▶ [Problem description]:
Could you please find each line in the records that contains the word "style" and copy it?

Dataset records
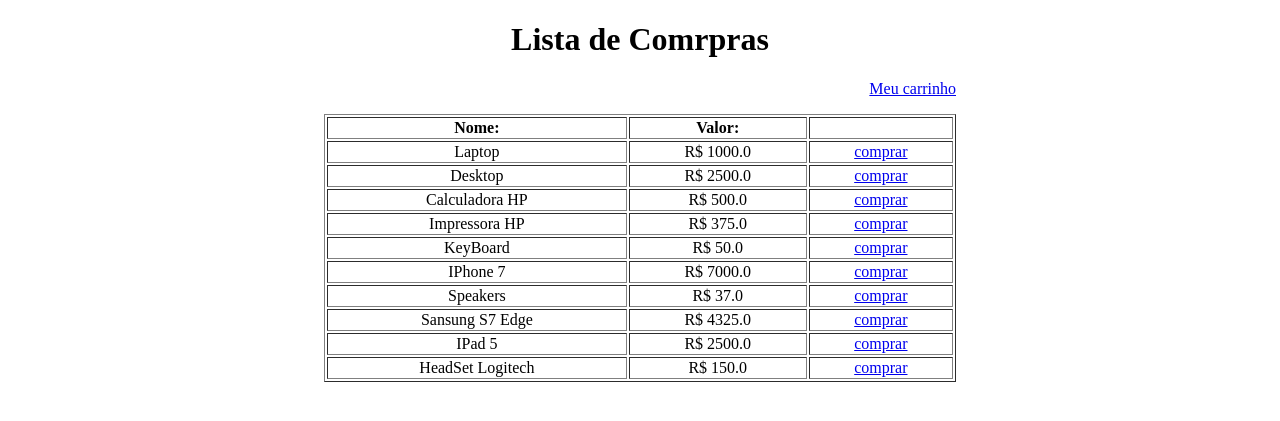
Repository: yoda4ever/playground
Page: http://localhost/CarrinhoDeCompras/Listar
An editor plug-in stored every save of this project. The page is shown before and after the next save, followed by the edit.
The browser window is 1280 px wide. The pictures show the whole page.
The page is served by Tomcat 9.

Above is the page before, as saved 2017-05-06 11:48:00.

After the next save:
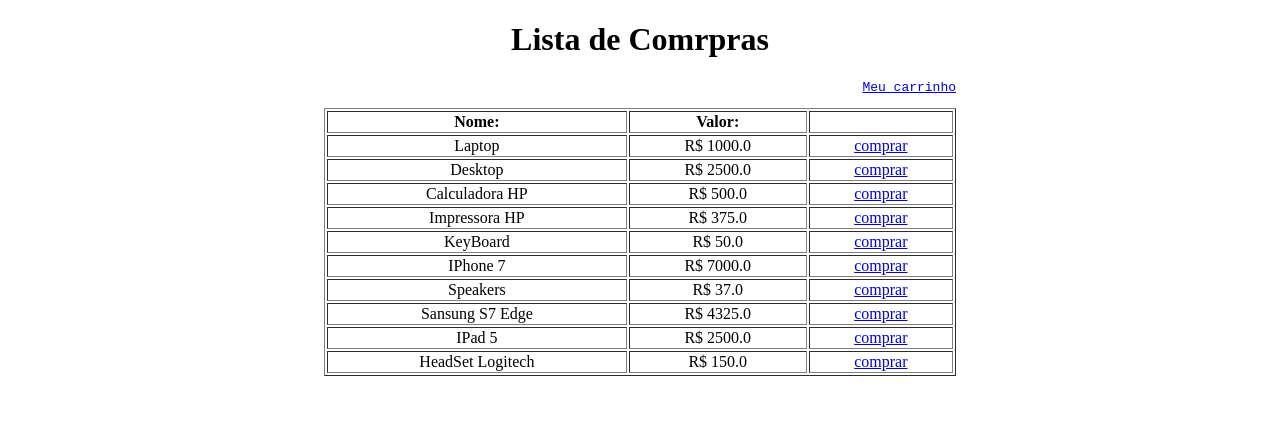
Saved 71 s later.
--- a/CarrinhoDeCompras/WebContent/produto.jsp
+++ b/CarrinhoDeCompras/WebContent/produto.jsp
@@ -19,7 +19,7 @@
 	<center><h1><strong>Lista de Comrpras</strong></h1></center>
 
 	<div style="text-align: right; margin-right: 25%;">
-		<p style="font-family:sas-serif;">
+		<p style="font-family:monospace;">
 			<a href="/Carrinho">Meu carrinho</a>
 		</p>
 	</div>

▶ [Response to this exercise]:
 	<div style="text-align: right; margin-right: 25%;">
-		<p style="font-family:sas-serif;">
+		<p style="font-family:monospace;">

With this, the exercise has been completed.